Author/Illustrator: Daniel PinkwaterNed Feldman, Space Pirate

My rating: 3.5 of 5

One day, while his parents are out, Ned Feldman notices a noise beneath his kitchen sink. Upon investigating, he finds a strange little man claiming to be a spaceship captain–also claiming that his spaceship is occupying the same space as Ned’s kitchen sink! He invites Ned to come in and take a quick trip with him. And what do you know, it actually is a spaceship–a pirate spaceship, although the captain is not exactly the most scary pirate around. Ned and Captain Bugbeard encounter all kinds of interesting things in space, even giant chickens and a yeti!

Ned Feldman, Space Pirate is one of Daniel Pinkwater’s older adventures for younger kids. And I must say, it’s classic Pinkwater. The story is absolutely, ridiculously off-the-wall in the best possible way. The characters and situations are so absurd that you find yourself just accepting them in spite of yourself . . . it’s that kind of story. But definitely a fun read. Also, it’s nice in that it’s written for elementary-age children and would be appropriate for a younger reading level.
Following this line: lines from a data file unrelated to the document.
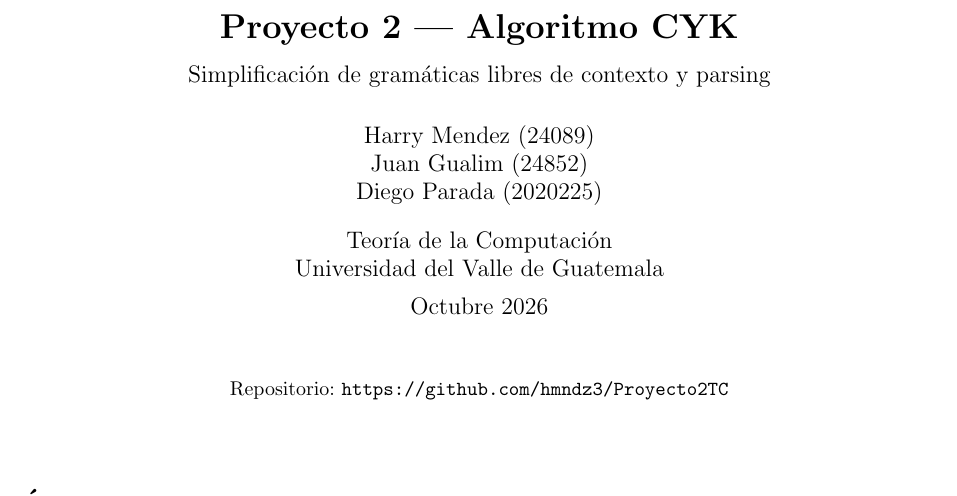
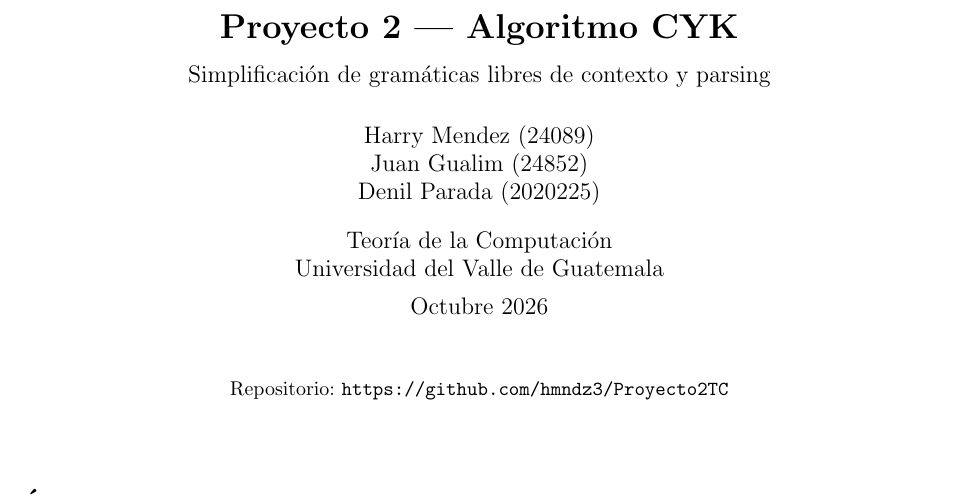
Before and after one commit to hmndz3/Proyecto2TC, a LaTeX document (docs/informe.tex): part of page 1 of 14, cut so that both start at the same text. Compiled offline with pdfLaTeX.

Commit message:
Corrige el nombre en la portada del informe

```diff
--- a/docs/informe.tex
+++ b/docs/informe.tex
@@ -46,7 +46,7 @@
 \author{%
   Harry Mendez (24089) \\
   Juan Gualim (24852) \\
-  Diego Parada (2020225)
+  Denil Parada (2020225)
 }
 
 \date{Teoría de la Computación \\ Universidad del Valle de Guatemala \\[0.2cm] Octubre 2026}
```
Also changed, not shown: docs/informe.pdf.
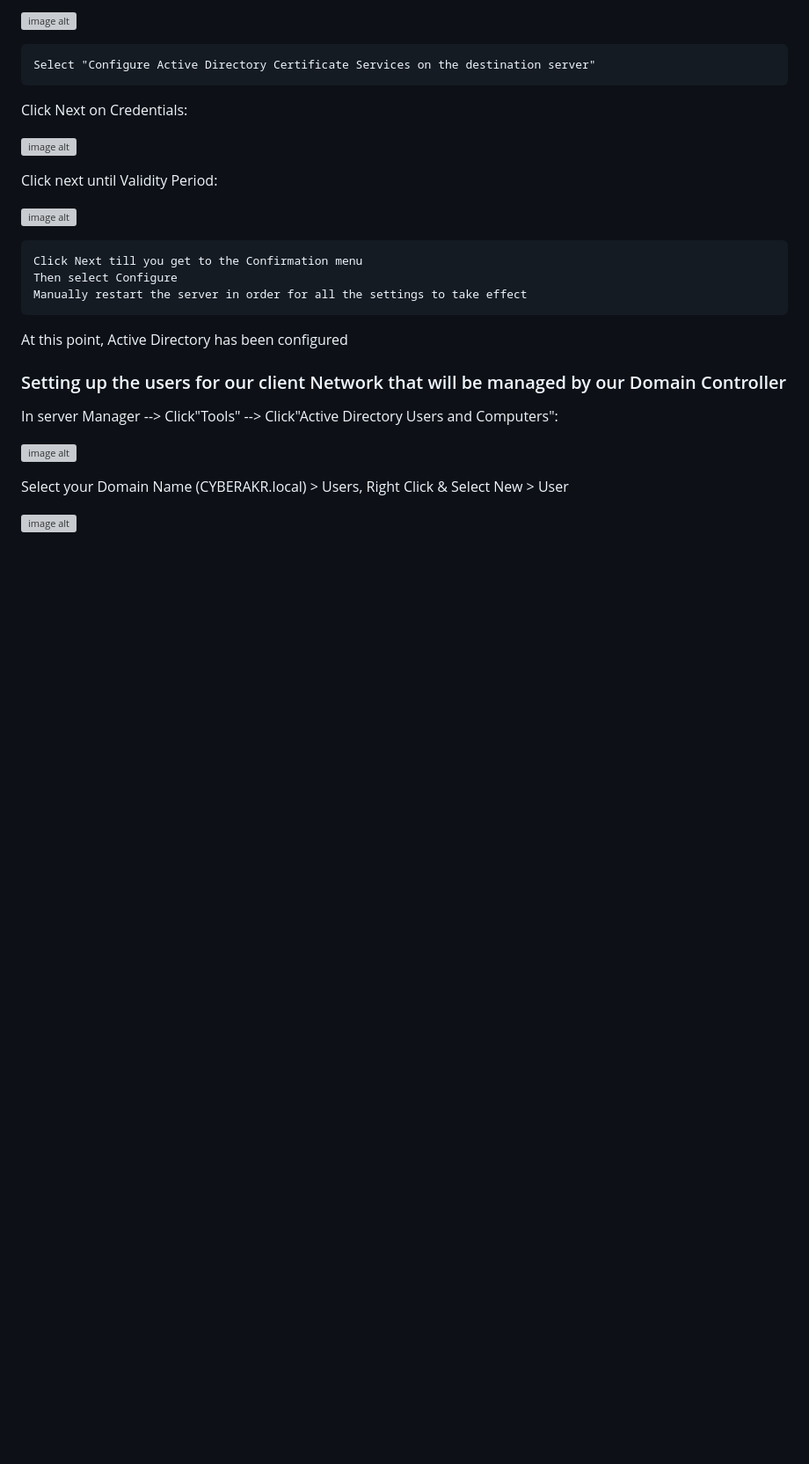
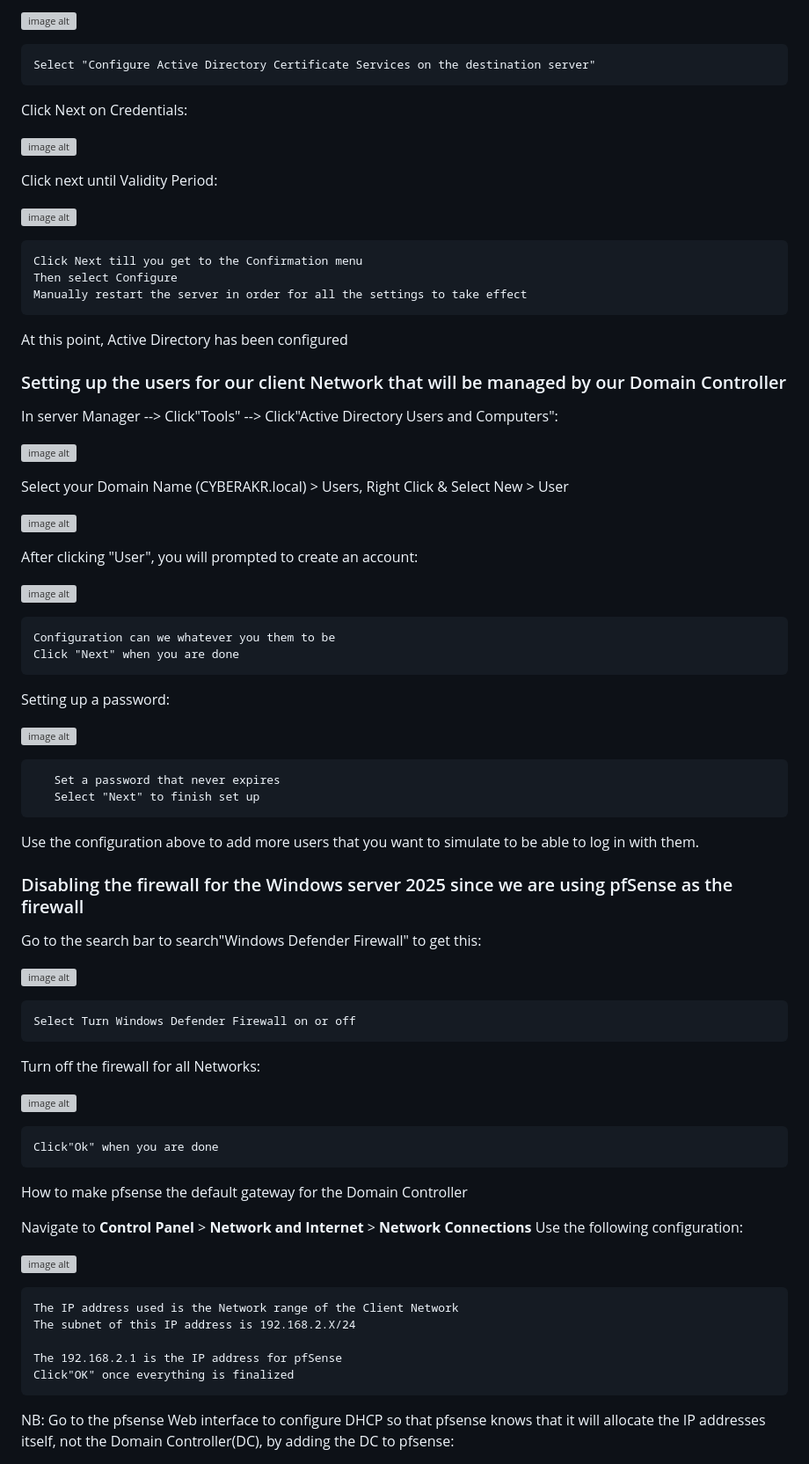
Before and after one commit to Cyberakr21/Detection-and-Monitoring-Homelab, a Markdown page: README.md, the part around one of its changes. Shown at 88% size. GitHub-like rendering; blank space fills up the shorter version; grey boxes are pictures that could not be loaded.

```diff
--- a/README.md
+++ b/README.md
@@ -452,4 +452,48 @@ Select your Domain Name (CYBERAKR.local) > Users, Right Click & Select New > Use
 
 ![image alt](https://github.com/Cyberakr21/4-homelab-active-directory--images-/blob/08cf7068f616513fd61cece564d16108bf112fd9/18%20right%20click%20on%20user%20after%20going%20into%20cyberakr.local.jpg)
 
+After clicking "User", you will prompted to create an account:
 
+![image alt](https://github.com/Cyberakr21/4-homelab-active-directory--images-/blob/e05687d707c85bac67aa79ab7520ce4b6f128c2d/19%20adding%20the%20answer%20for%20the%20windows%20machine%20for%20adding%20them%20to%20DC.jpg)
+
+    Configuration can we whatever you them to be
+    Click "Next" when you are done
+
+Setting up a password:
+
+![image alt](https://github.com/Cyberakr21/4-homelab-active-directory--images-/blob/e05687d707c85bac67aa79ab7520ce4b6f128c2d/20.1.jpg)
+
+       Set a password that never expires
+       Select "Next" to finish set up
+
+Use the configuration above to add more users that you want to simulate to be able to log in with them.
+
+### Disabling the firewall for the Windows server 2025 since we are using pfSense as the firewall
+
+Go to the search bar to search"Windows Defender Firewall" to get this:
+
+![image alt](https://github.com/Cyberakr21/4-homelab-active-directory--images-/blob/e05687d707c85bac67aa79ab7520ce4b6f128c2d/22%20dissable%20defender%20because%20we%20using%20pfsense.jpg)
+
+    Select Turn Windows Defender Firewall on or off
+
+Turn off the firewall for all Networks:
+
+![image alt](https://github.com/Cyberakr21/4-homelab-active-directory--images-/blob/e05687d707c85bac67aa79ab7520ce4b6f128c2d/22.1%20dissable%20everything.jpg)
+
+    Click"Ok" when you are done
+
+How to make pfsense the default gateway for the Domain Controller
+
+Navigate to **Control Panel** > **Network and Internet** > **Network Connections**
+Use the following configuration:
+
+![image alt](https://github.com/Cyberakr21/4-homelab-active-directory--images-/blob/e05687d707c85bac67aa79ab7520ce4b6f128c2d/23%20pf%20sense%20network%20for%20the%20clientnet.jpg)
+
+    The IP address used is the Network range of the Client Network
+    The subnet of this IP address is 192.168.2.X/24
+
+    The 192.168.2.1 is the IP address for pfSense
+    Click"OK" once everything is finalized
+
+NB: Go to the pfsense Web interface to configure DHCP so that pfsense knows that it will allocate the IP addresses itself, not the Domain Controller(DC), by adding the DC to pfsense:
+
```
Also changed, not shown: other parts of README.md (+7 -0 lines).
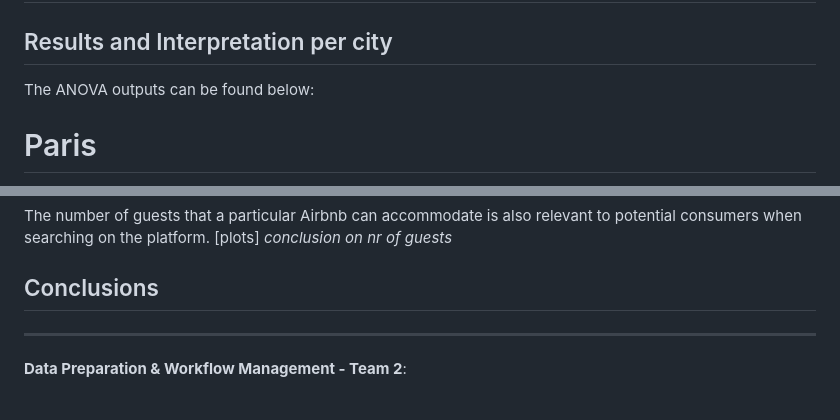
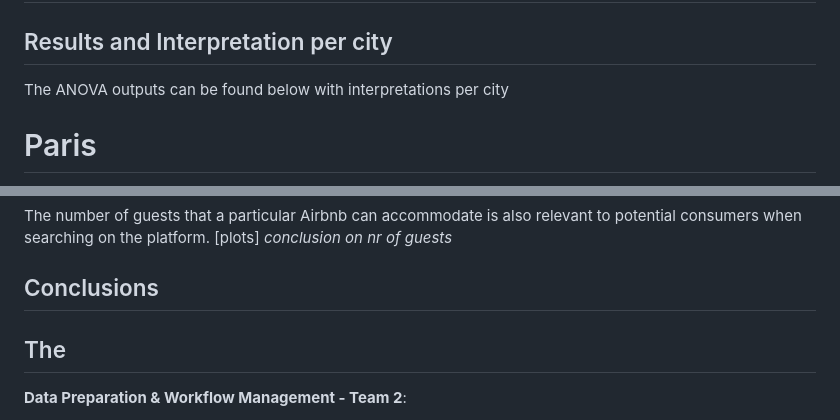
Before and after one commit to course-dprep/airbnb-price-changes-during-public-holidays, a Markdown page: README.md, 2 parts joined by grey strips. GitHub-like rendering.

```diff
--- a/README.md
+++ b/README.md
@@ -56,5 +56,5 @@ install.packages("ggplot2")
 
 ## 8.Interpretation of results & Conclusions
 ## Results and Interpretation per city
-The ANOVA outputs can be found below:
+The ANOVA outputs can be found below with interpretations per city
 # Paris
@@ -81,7 +83,7 @@ The number of guests that a particular Airbnb can accommodate is also relevant t
 
 
 ## Conclusions
-
+The
 ------------------------------------------------------------------
 **Data Preparation & Workflow Management - Team 2**:
 - Yufan Wang (y.wang_34@tilburguniversity.edu)
```
Also changed, not shown: other parts of README.md (+2 -0 lines).
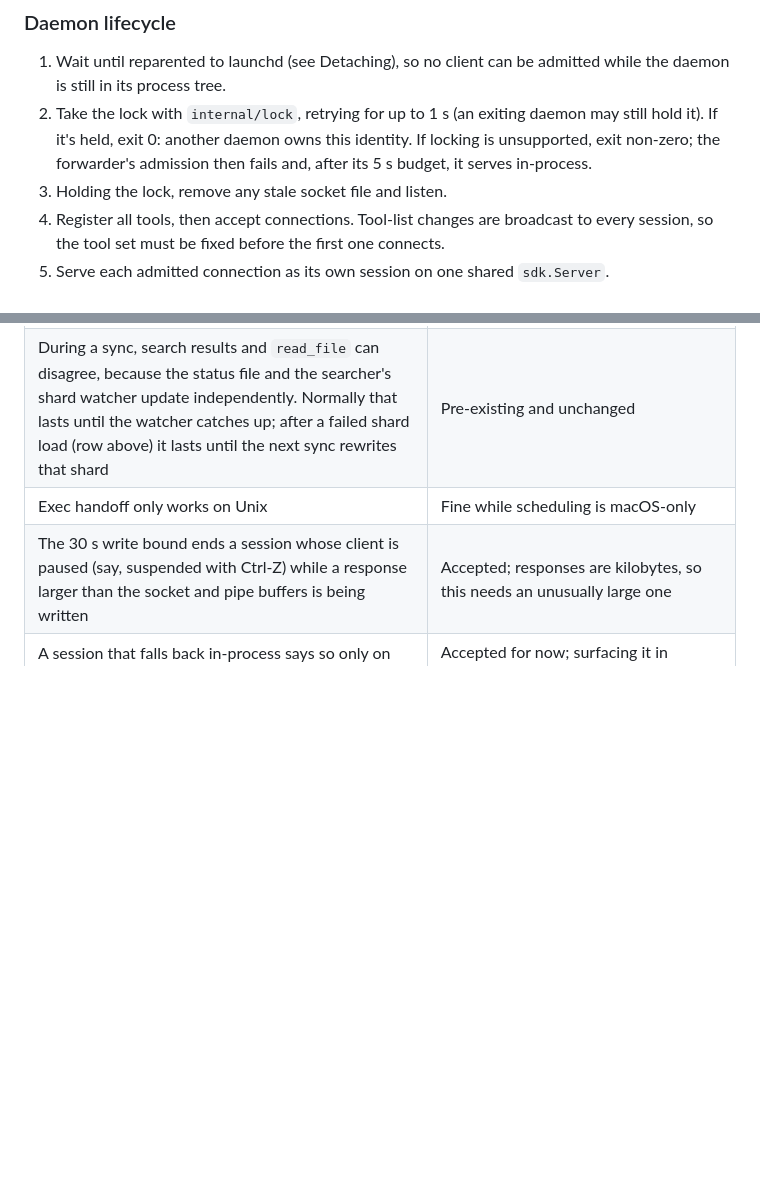
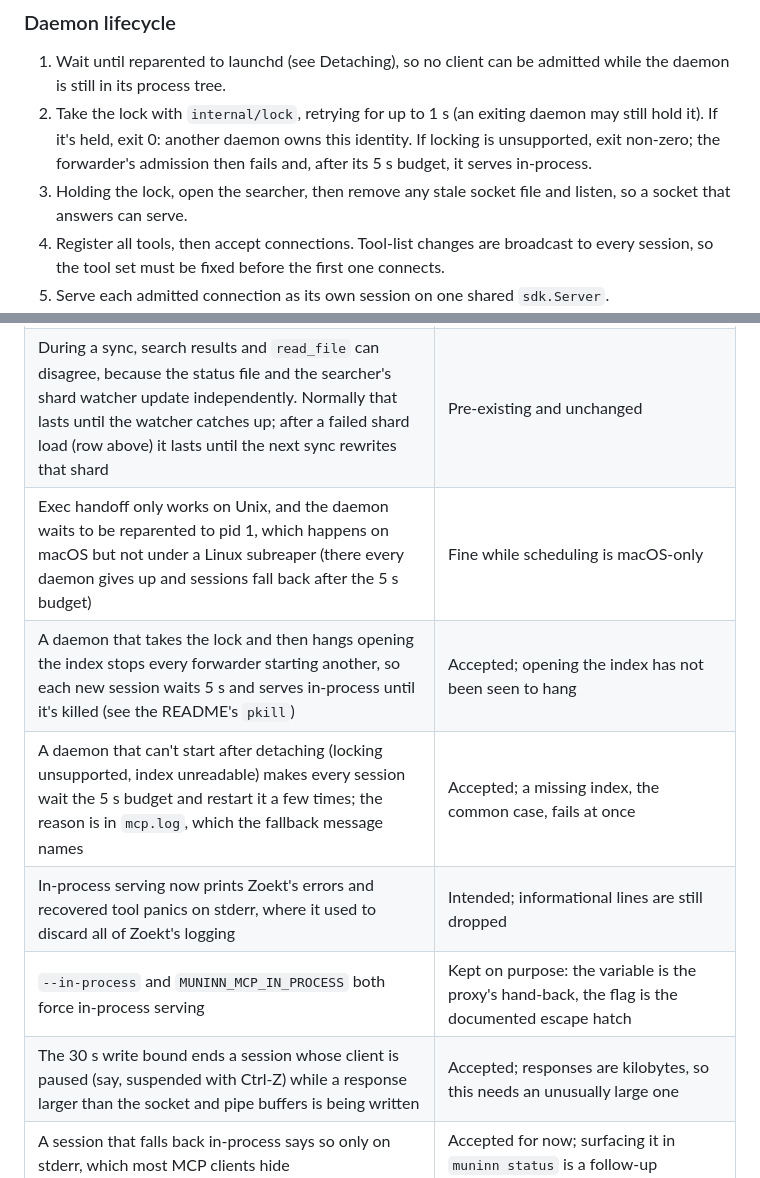
Before and after one commit to Broderick-Westrope/muninn, a Markdown page: plans/design-2026-10-20-shared-mcp-daemon.md, 2 parts joined by grey strips. GitHub-like rendering; blank space fills up the shorter version.

Commit message:
docs: add the remaining accepted risks from review to the design
Covers the macOS-only reparent check, a lock holder that hangs, slow
fallback when a daemon dies after detaching, the in-process stderr change,
and why both --in-process and MUNINN_MCP_IN_PROCESS exist.

Co-authored-by: Brodie Westrope <brodie.westrope@gmail.com>

```diff
--- a/plans/design-2026-10-20-shared-mcp-daemon.md
+++ b/plans/design-2026-10-20-shared-mcp-daemon.md
@@ -238,7 +238,8 @@ with a 16-character hash. If the socket path exceeds macOS's
    daemon owns this identity. If locking is unsupported, exit non-zero;
    the forwarder's admission then fails and, after its 5 s budget, it
    serves in-process.
-3. Holding the lock, remove any stale socket file and listen.
+3. Holding the lock, open the searcher, then remove any stale socket
+   file and listen, so a socket that answers can serve.
 4. Register all tools, then accept connections. Tool-list changes are
    broadcast to every session, so the tool set must be fixed before the
    first one connects.
@@ -354,7 +355,11 @@ missing (a `go install` build, say), `muninn mcp` behaves as in phase 2.
 | Every rebuild or upgrade leaves an `mcp-<identity>.lock` behind, and `mcp.log` is never rotated | Accepted for now; both are small; sweeping stale state is a follow-up |
 | A shard that fails to load during a sync is never retried: Zoekt records the new file identity before loading it (`search/watcher.go`, `scan`), so the searcher keeps the old shard until the file changes again | Pre-existing in every long-lived `muninn mcp`; a daemon serves every session from the one stale searcher. Logged to `mcp.log`; fixing it is out of scope |
 | During a sync, search results and `read_file` can disagree, because the status file and the searcher's shard watcher update independently. Normally that lasts until the watcher catches up; after a failed shard load (row above) it lasts until the next sync rewrites that shard | Pre-existing and unchanged |
-| Exec handoff only works on Unix | Fine while scheduling is macOS-only |
+| Exec handoff only works on Unix, and the daemon waits to be reparented to pid 1, which happens on macOS but not under a Linux subreaper (there every daemon gives up and sessions fall back after the 5 s budget) | Fine while scheduling is macOS-only |
+| A daemon that takes the lock and then hangs opening the index stops every forwarder starting another, so each new session waits 5 s and serves in-process until it's killed (see the README's `pkill`) | Accepted; opening the index has not been seen to hang |
+| A daemon that can't start after detaching (locking unsupported, index unreadable) makes every session wait the 5 s budget and restart it a few times; the reason is in `mcp.log`, which the fallback message names | Accepted; a missing index, the common case, fails at once |
+| In-process serving now prints Zoekt's errors and recovered tool panics on stderr, where it used to discard all of Zoekt's logging | Intended; informational lines are still dropped |
+| `--in-process` and `MUNINN_MCP_IN_PROCESS` both force in-process serving | Kept on purpose: the variable is the proxy's hand-back, the flag is the documented escape hatch |
 | The 30 s write bound ends a session whose client is paused (say, suspended with Ctrl-Z) while a response larger than the socket and pipe buffers is being written | Accepted; responses are kilobytes, so this needs an unusually large one |
 | A session that falls back in-process says so only on stderr, which most MCP clients hide | Accepted for now; surfacing it in `muninn status` is a follow-up |
 | `go install` users update `muninn` and `muninn-mcp-proxy` separately | Partly handled: the proxy passes the spec on verbatim, so an older proxy doesn't drop fields a newer muninn added. A proxy speaking another admission version is refused and serves every session in-process until it's updated |
```
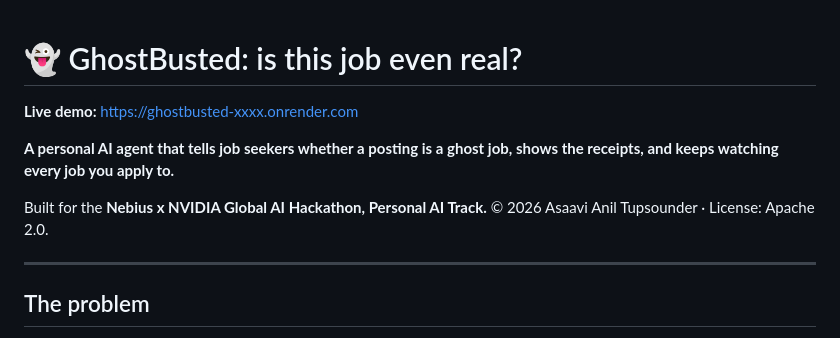
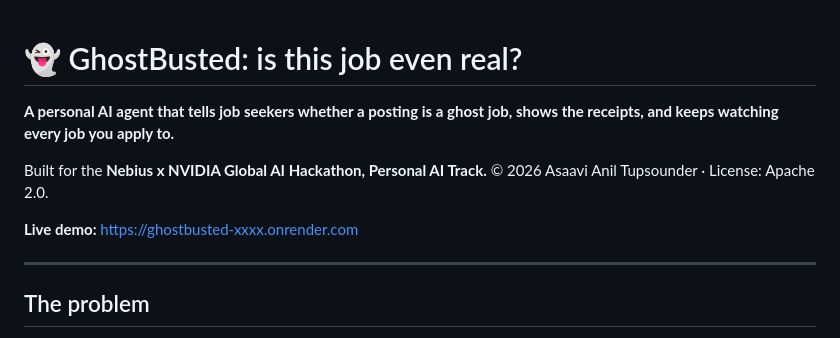
Before and after one commit to asaavi30/ghostbusted, a Markdown page: README.md, the part around the change. GitHub-like rendering.

```diff
--- a/README.md
+++ b/README.md
@@ -1,10 +1,11 @@
 # 👻 GhostBusted: is this job even real?
-   **Live demo:** [https://ghostbusted-xxxx.onrender.com](https://ghostbusted.onrender.com)
 
 **A personal AI agent that tells job seekers whether a posting is a ghost job, shows the receipts, and keeps watching every job you apply to.**
 
 Built for the **Nebius x NVIDIA Global AI Hackathon, Personal AI Track.**
 © 2026 Asaavi Anil Tupsounder · License: Apache 2.0.
+
+**Live demo:** [https://ghostbusted-xxxx.onrender.com](https://ghostbusted.onrender.com)
 
 ---
 
```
Pinkwater’s illustrations fit the quirky style of the story perfectly, making the story even funnier than it already is. I would absolutely recommend Ned Feldman, Space Pirate for anyone who enjoys zany adventure stories, and especially for younger children and for anyone who already has enjoyed other books by Daniel Pinkwater–he really is a fantastic author.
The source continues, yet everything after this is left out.